TASK OBJECTIVE | Retype exactly, and only, the lines from the one that contains "Script updating gh-pages" through the final line of the entries.

------------------------------------

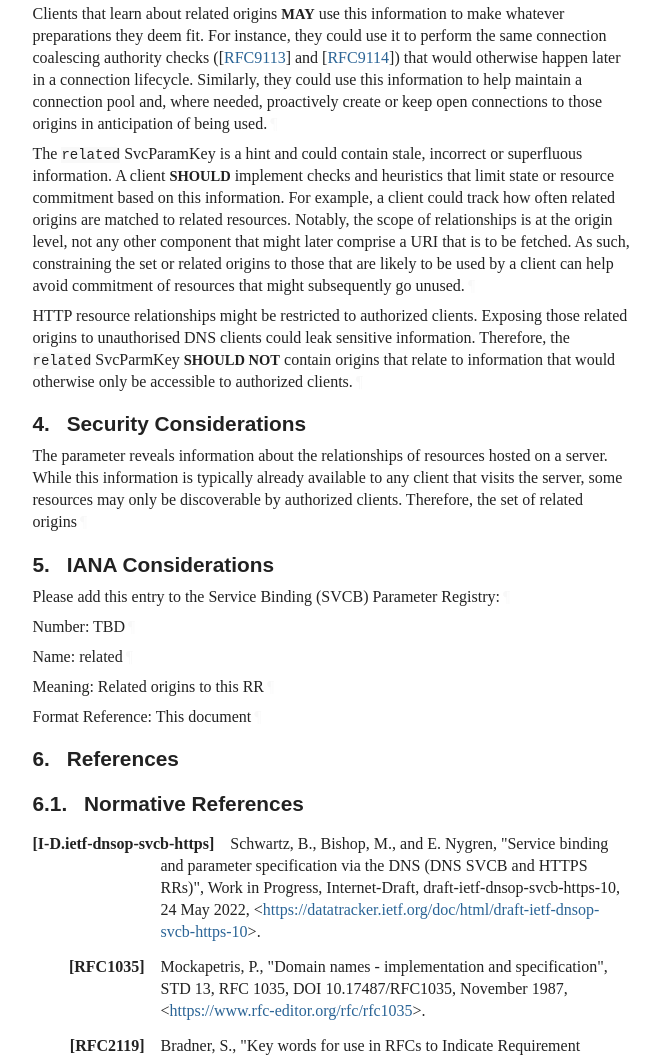
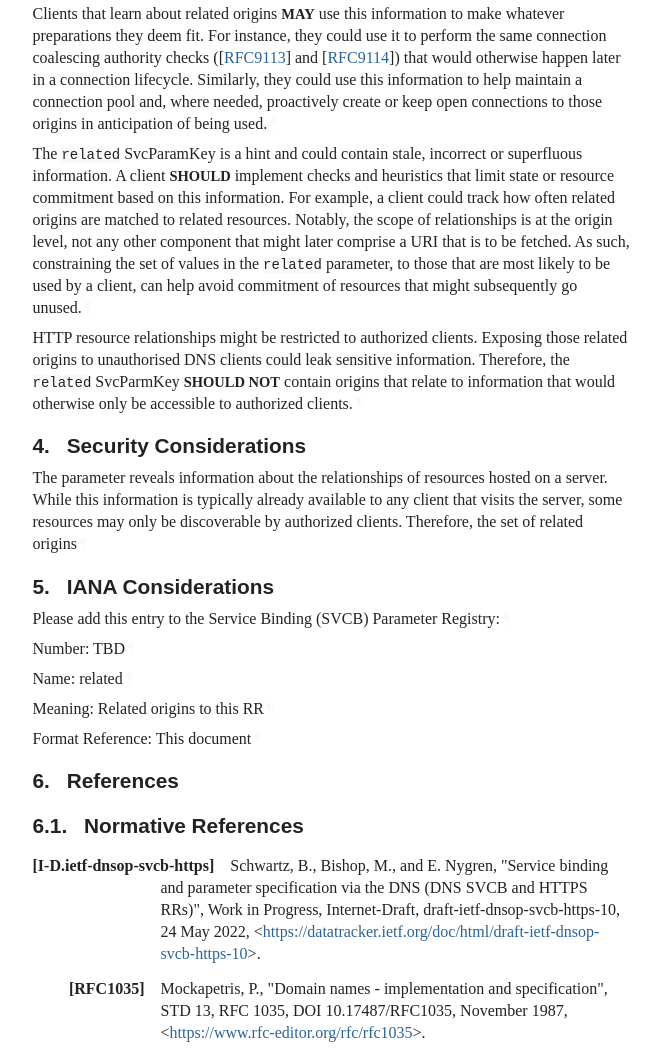
Before and after one commit to LPardue/draft-pardue-httpbis-preconnect-hint-svc-param, a plain HTML site: page draft-pardue-httpbis-related-origins.html in a window 1280 px wide. Shown: the part 2115-3172 px from the top of the page, without its empty margins (92-752 px from the left). Drawn offline with Linux system fonts and the light colour scheme; a web font is replaced by a local one.

Commit message:
Script updating gh-pages from 7f598aa. [ci skip]

```diff
--- a/draft-pardue-httpbis-related-origins.html
+++ b/draft-pardue-httpbis-related-origins.html
@@ -1270,8 +1270,9 @@ limit state or resource commitment based on this information. For example, a
 client could track how often related origins are matched to related resources.
 Notably, the scope of relationships is at the origin level, not any other
 component that might later comprise a URI that is to be fetched. As such,
-constraining the set or related origins to those that are likely to be used by a
-client can help avoid commitment of resources that might subsequently go unused.<a href="#section-3-7" class="pilcrow">¶</a></p>
+constraining the set of values in the <code>related</code> parameter, to those that are
+most likely to be used by a client, can help avoid commitment of resources that
+might subsequently go unused.<a href="#section-3-7" class="pilcrow">¶</a></p>
 <p id="section-3-8">HTTP resource relationships might be restricted to authorized clients. Exposing
 those related origins to unauthorised DNS clients could leak sensitive
 information. Therefore, the <code>related</code> SvcParmKey <span class="bcp14">SHOULD NOT</span> contain origins that
```
Also changed, not shown: draft-pardue-httpbis-related-origins.txt.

------------------------------------

RESPONSE TO THE TASK |
Script updating gh-pages from 7f598aa. [ci skip]

```diff
--- a/draft-pardue-httpbis-related-origins.html
+++ b/draft-pardue-httpbis-related-origins.html
@@ -1270,8 +1270,9 @@ limit state or resource commitment based on this information. For example, a
 client could track how often related origins are matched to related resources.
 Notably, the scope of relationships is at the origin level, not any other
 component that might later comprise a URI that is to be fetched. As such,
-constraining the set or related origins to those that are likely to be used by a
-client can help avoid commitment of resources that might subsequently go unused.<a href="#section-3-7" class="pilcrow">¶</a></p>
+constraining the set of values in the <code>related</code> parameter, to those that are
+most likely to be used by a client, can help avoid commitment of resources that
+might subsequently go unused.<a href="#section-3-7" class="pilcrow">¶</a></p>
 <p id="section-3-8">HTTP resource relationships might be restricted to authorized clients. Exposing
 those related origins to unauthorised DNS clients could leak sensitive
 information. Therefore, the <code>related</code> SvcParmKey <span class="bcp14">SHOULD NOT</span> contain origins that
```
Also changed, not shown: draft-pardue-httpbis-related-origins.txt.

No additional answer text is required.